Happy Ada Lovelace Day!
In planning this post, I had a strong urge to write about Ada Lovelace herself. Reading a chapter by Howard Rheingold, I marvelled at the clarity and potency of Ada’s vision for computer programming, in which ‘the mental and material […] are brought into intimate connexion with each other’. Indeed, we unite this binary every time we use computers either to translate ideas into form, or to expand our consciousness of the world around us. Amazingly, Ada wrote that 100 years before computers existed.
Then I briefly thought to celebrate Evelyn Fox Keller – for figuring out that each cell of slime mould is an agent of its own aggregational destiny – ie, that there are no commanding cells directing all the others to form into a mass, moving entity; for unearthing the dispersed history of thinking about decentralised forms of authority, which has since coalesced into the field of emergence; and for her meta-work on feminist science, which is how I first encountered her.
But the achievements of both women have been well documented. I prefer to write about someone with a smaller digital footprint, even if it means traversing into more foreign technological terrain. So here is a brief tribute to an atmospheric scientist – a climatologist – whose contribution to science is mostly mysterious to me, but whose capacities for independent, steadfast investigation and analysis are unquestionably impressive.
My Mum reckons that my younger sister, Julie, was inspired to embark on a scientific career by our step-uncle, a paleontologist, when he gave her a piece of dinosaur egg from South Australia. She won the Australian National University Medal for her Honours degree in physics, and by age 30 she had a PhD in atmospheric gaseous exchange – you can read it here. I don’t grok its scientific significance, but I know that the research involved camping in a forest in Siberia, and building metal towers to climb in order to collect air samples. That’s quite an effort.
I also know that in her work for the federal Department of Parliamentary Services, she wrote a report, Climate change: The case for action, that dissolves any excuse the Australian government might have had for failing to take action to reduce greenhouse gas emissions. It says that the climate is changing; that most of the change is due to human influences; that the changes present serious risks; that those risks can be managed; and that the longer we delay, the more drastic our mitigation measures will need to be. It’s clear! (It’s just a pity that the problem here is not purely scientific – mostly, it’s cultural. People are apparently not yet ready to accept those mitigation measures.)

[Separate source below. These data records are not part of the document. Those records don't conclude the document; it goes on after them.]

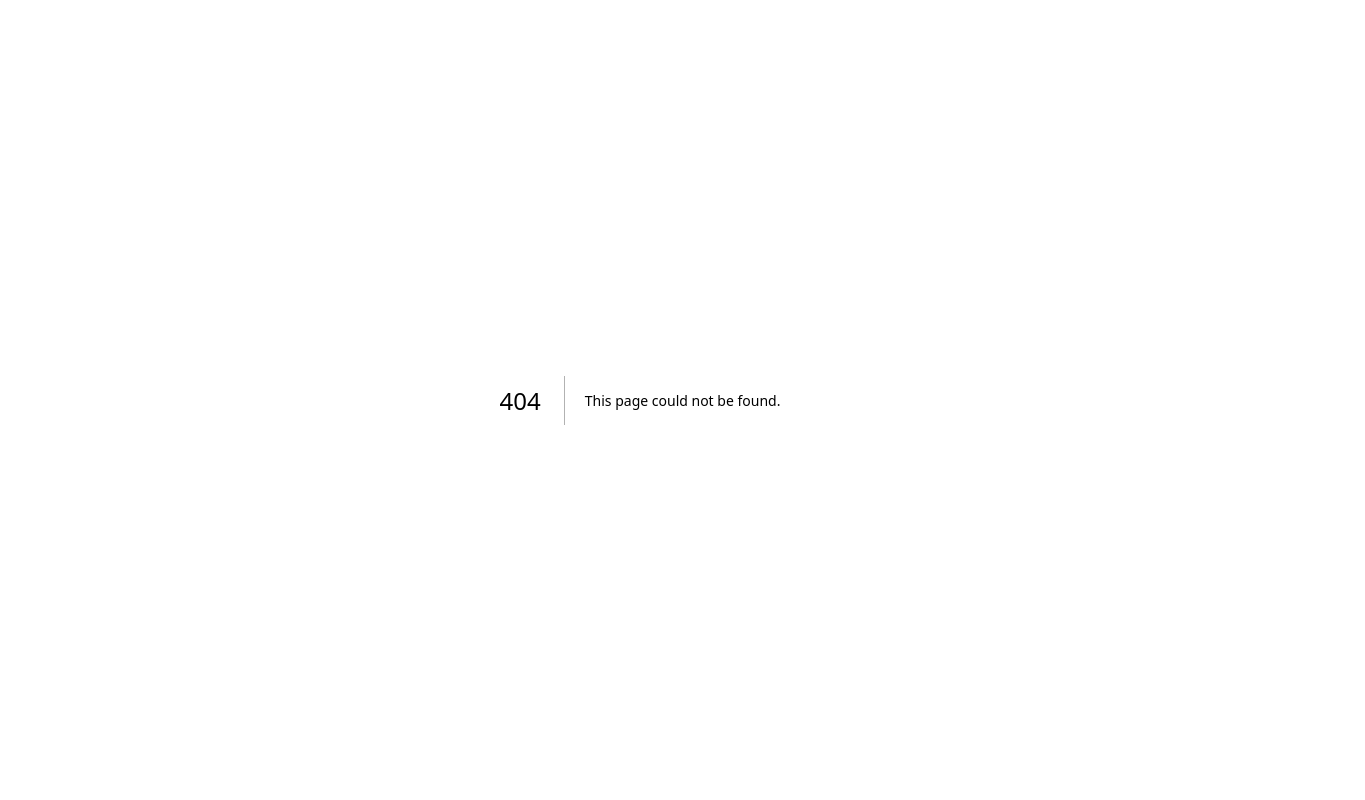
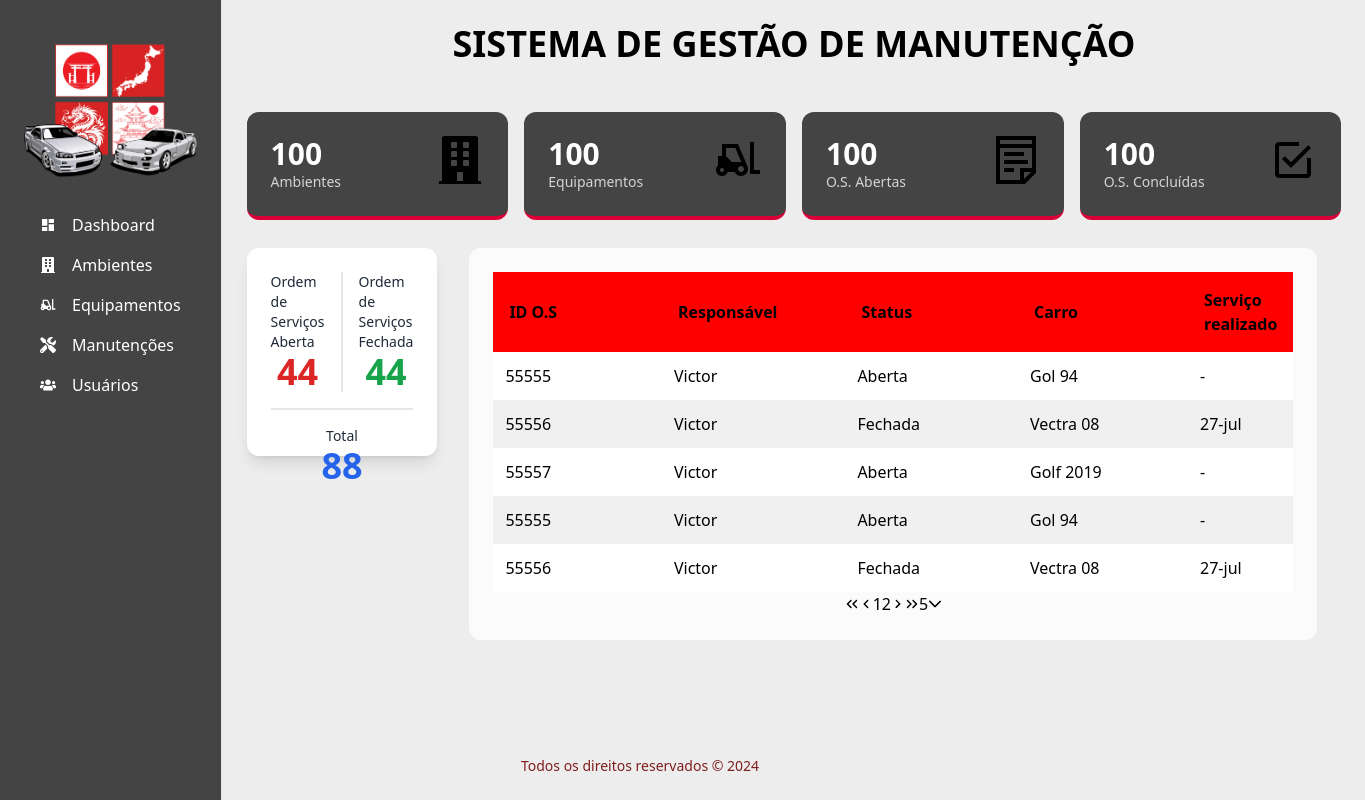
Before and after one commit to Augustoo22/gestao_manutencao, a Next.js app in the folder frontend/: page /dashboard in a window 1280 px wide. Before the commit this address had no page. Shown: the whole page, 1365 px wide, since content can reach past the window. Built offline with nearby package versions, Linux system fonts and the light colour scheme.

Commit message:
feat: tela de login com os componentes do prime react e routers
foi criado a tela de login com dois inputs do primereact e tambem foi implementado a rota da tela login e dashboard

```diff
--- /dev/null
+++ b/frontend/src/app/dashboard/page.tsx
@@ -0,0 +1,80 @@
+import React from 'react';
+import { FaBuilding } from "react-icons/fa";
+import { GrNotes } from "react-icons/gr";
+import { IoMdCheckboxOutline } from "react-icons/io";
+import { MdForklift } from "react-icons/md";
+import { Footer } from "../components/footer";
+import { Aside } from "../components/aside";
+import { Card } from "../components/card";
+import { DataTable } from 'primereact/datatable';
+import { Column } from 'primereact/column';
+import { CardOs } from "../components/cardOs";
+
+interface Requisition {
+  idOs: string;
+  responsavel: string;
+  status: string;
+  carro: string;
+  completo: string;
+}
+
+export default function Dashboard() {
+  const cards = [
+    { qty: "100", text: "Ambientes", icon: <FaBuilding size={48} /> },
+    { qty: "100", text: "Equipamentos", icon: <MdForklift size={48} /> },
+    { qty: "100", text: "O.S. Abertas", icon: <GrNotes size={48} /> },
+    { qty: "100", text: "O.S. Concluídas", icon: <IoMdCheckboxOutline size={48} /> },
+  ];
+
+  const requisitions: Requisition[] = [
+    { idOs: "55555", responsavel: "Victor", status: "Aberta", carro: "Gol 94", completo: "-" },
+    { idOs: "55556", responsavel: "Victor", status: "Fechada", carro: "Vectra 08", completo: "27-jul" },
+    { idOs: "55557", responsavel: "Victor", status: "Aberta", carro: "Golf 2019", completo: "-" },
+    { idOs: "55555", responsavel: "Victor", status: "Aberta", carro: "Gol 94", completo: "-" },
+    { idOs: "55556", responsavel: "Victor", status: "Fechada", carro: "Vectra 08", completo: "27-jul" },
+    { idOs: "55557", responsavel: "Victor", status: "Aberta", carro: "Golf 2019", completo: "-" },
+    { idOs: "55555", responsavel: "Victor", status: "Aberta", carro: "Gol 94", completo: "-" },
+    { idOs: "55556", responsavel: "Victor", status: "Fechada", carro: "Vectra 08", completo: "27-jul" },
+    { idOs: "55557", responsavel: "Victor", status: "Aberta", carro: "Golf 2019", completo: "-" },
+  ];
+
+  return (
+    <div className="h-screen flex flex-col">
+      <div className="flex-1 flex h-4/5">
+        <Aside />
+        <main className="flex-1 flex flex-col">
+          <h1 className="text-4xl font-bold uppercase w-full  p-6 text-center">
+            Sistema de Gestão de Manutenção
+          </h1>
+          <div className="max-h-svh overflow-y-auto">
+            <div className="grid grid-cols-4 gap-4 p-6">
+              {cards.map((props) => (
+                <Card key={props.text} qty={props.qty} text={props.text} icon={props.icon} />
+              ))}
+            </div>
+            <div className="flex gap-2 p-6 pt-1 justify-between">
+              <CardOs height="13rem" />
+              <div className="m-6 mt-0 p-6 bg-white/80 rounded-xl flex-1">
+                <DataTable
+                  value={requisitions}
+                  paginator
+                  rows={5}
+                  rowsPerPageOptions={[5, 10, 25, 50]}
+                  tableStyle={{ minWidth: '50rem', minHeight: '15rem' }}
+                  className="data-table"
+                >
+                  <Column field="idOs" header="ID O.S" style={{ width: '25%' }}></Column>
+                  <Column field="responsavel" header="Responsável" style={{ width: '25%' }}></Column>
+                  <Column field="status" header="Status" style={{ width: '25%' }}></Column>
+                  <Column field="carro" header="Carro" style={{ width: '25%' }}></Column>
+                  <Column field="completo" header="Serviço realizado" style={{ width: '25%' }}></Column>
+                </DataTable>
+              </div>
+            </div>
+          </div>
+        </main>
+      </div>
+      <Footer />
+    </div>
+  );
+};
--- a/frontend/src/app/globals.css
+++ b/frontend/src/app/globals.css
@@ -41,3 +41,12 @@ body {
     background-color: #e0e0e0; /* Cor de fundo para linha ao passar o mouse */
   }
 }
+
+.p-inputtext:focus {
+  border-color: #FF0000; /* Cor da borda quando em foco */
+  box-shadow: 0 0 0 5px rgba(255, 0, 0, 0.3);
+}
+
+.p-button:focus {
+  box-shadow: 0 0 0 5px rgba(255, 0, 0, 0.3);
+}
--- /dev/null
+++ b/frontend/src/app/login/page.tsx
@@ -0,0 +1,71 @@
+import React from 'react';
+import { InputText } from 'primereact/inputtext';
+import { Button } from 'primereact/button';
+import 'primereact/resources/themes/saga-blue/theme.css';
+import 'primereact/resources/primereact.min.css';
+
+export default function Login() {
+  return (
+    <div
+      className="h-screen flex items-center justify-center bg-cover bg-center"
+      style={{ backgroundImage: 'url(image/fundo.png)' }}
+    >
+      <div
+        className="flex p-10 rounded-xl shadow-2xl"
+        style={{ maxWidth: '900px', width: '90%', backgroundColor: '#444444', borderBottom: '4px solid #FF0000' }}
+      >
+
+        <div className="flex flex-col items-center justify-center w-1/2 border-r pr-8" style={{ borderColor: '#555555' }}>
+          <div className="flex flex-col items-center mb-6">
+            <img
+              src="image/logo.png"
+              alt="Logo"
+              className="w-64 h-64 object-contain"
+            />
+          </div>
+        </div>
+
+        <div className="flex flex-col justify-center w-1/2 pl-8">
+          <InputText
+            placeholder="Login"
+            className="mb-6 p-4 rounded-lg focus:outline-none text-lg"
+            style={{
+              backgroundColor: '#FFFFFF',
+              borderColor: '#FF0000',
+              borderWidth: '1px',
+              borderStyle: 'solid'
+            }}
+          />
+
+          <InputText
+            placeholder="Senha"
+            className="mb-6 p-4 rounded-lg border focus:outline-none text-lg"
+            style={{
+              backgroundColor: '#FFFFFF',
+              borderColor: '#666666',
+              borderWidth: '1px',
+              borderStyle: 'solid'
+            }}
+            type='password'
+          />
+          <a
+            href="/dashboard"
+          >
+            <Button
+              label="Entrar"
+              className="py-3 px-6 rounded-lg text-lg"
+              style={{
+                backgroundColor: '#FF0000',
+                color: '#FFFFFF',
+                border: 'none',
+                width: '100%',
+                justifyContent: 'center',
+              }}
+            />
+          </a>
+        </div>
+
+      </div>
+    </div>
+  );
+}
```
Also changed, not shown: 1 other file (tests, documents, lock files or other folders).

As well as being scientifically inclined (and successful), she is a rockclimber, adventurer, nature photographer, mother of two, animal lover (she has three Siberian huskies and two cats) and since last month, medical student. So, I celebrate Ada Lovelace Day by celebrating my multi-talented sister, Julie Styles.